[Before-and-after change records]
┌──
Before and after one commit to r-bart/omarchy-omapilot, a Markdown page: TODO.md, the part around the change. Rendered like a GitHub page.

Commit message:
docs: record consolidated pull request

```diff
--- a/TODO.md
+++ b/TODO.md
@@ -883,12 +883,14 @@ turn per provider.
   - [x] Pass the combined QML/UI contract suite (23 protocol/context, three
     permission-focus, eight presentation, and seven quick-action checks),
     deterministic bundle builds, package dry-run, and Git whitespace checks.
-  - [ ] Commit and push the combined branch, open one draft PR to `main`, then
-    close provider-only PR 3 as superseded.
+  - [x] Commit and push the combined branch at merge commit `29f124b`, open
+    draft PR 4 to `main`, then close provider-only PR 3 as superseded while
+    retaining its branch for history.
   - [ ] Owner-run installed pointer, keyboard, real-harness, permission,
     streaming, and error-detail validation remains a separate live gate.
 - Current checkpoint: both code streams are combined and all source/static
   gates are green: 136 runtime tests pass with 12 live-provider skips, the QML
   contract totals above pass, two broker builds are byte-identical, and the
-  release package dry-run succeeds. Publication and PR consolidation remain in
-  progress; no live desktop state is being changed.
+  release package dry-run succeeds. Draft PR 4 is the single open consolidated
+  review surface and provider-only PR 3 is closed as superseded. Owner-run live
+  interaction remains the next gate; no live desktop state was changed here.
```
└──
▶ [What is being asked]: Copy the records above exactly, leaving nothing out.

▶ [Solved problem]:
Before and after one commit to r-bart/omarchy-omapilot, a Markdown page: TODO.md, the part around the change. Rendered like a GitHub page.

Commit message:
docs: record consolidated pull request

```diff
--- a/TODO.md
+++ b/TODO.md
@@ -883,12 +883,14 @@ turn per provider.
   - [x] Pass the combined QML/UI contract suite (23 protocol/context, three
     permission-focus, eight presentation, and seven quick-action checks),
     deterministic bundle builds, package dry-run, and Git whitespace checks.
-  - [ ] Commit and push the combined branch, open one draft PR to `main`, then
-    close provider-only PR 3 as superseded.
+  - [x] Commit and push the combined branch at merge commit `29f124b`, open
+    draft PR 4 to `main`, then close provider-only PR 3 as superseded while
+    retaining its branch for history.
   - [ ] Owner-run installed pointer, keyboard, real-harness, permission,
     streaming, and error-detail validation remains a separate live gate.
 - Current checkpoint: both code streams are combined and all source/static
   gates are green: 136 runtime tests pass with 12 live-provider skips, the QML
   contract totals above pass, two broker builds are byte-identical, and the
-  release package dry-run succeeds. Publication and PR consolidation remain in
-  progress; no live desktop state is being changed.
+  release package dry-run succeeds. Draft PR 4 is the single open consolidated
+  review surface and provider-only PR 3 is closed as superseded. Owner-run live
+  interaction remains the next gate; no live desktop state was changed here.
```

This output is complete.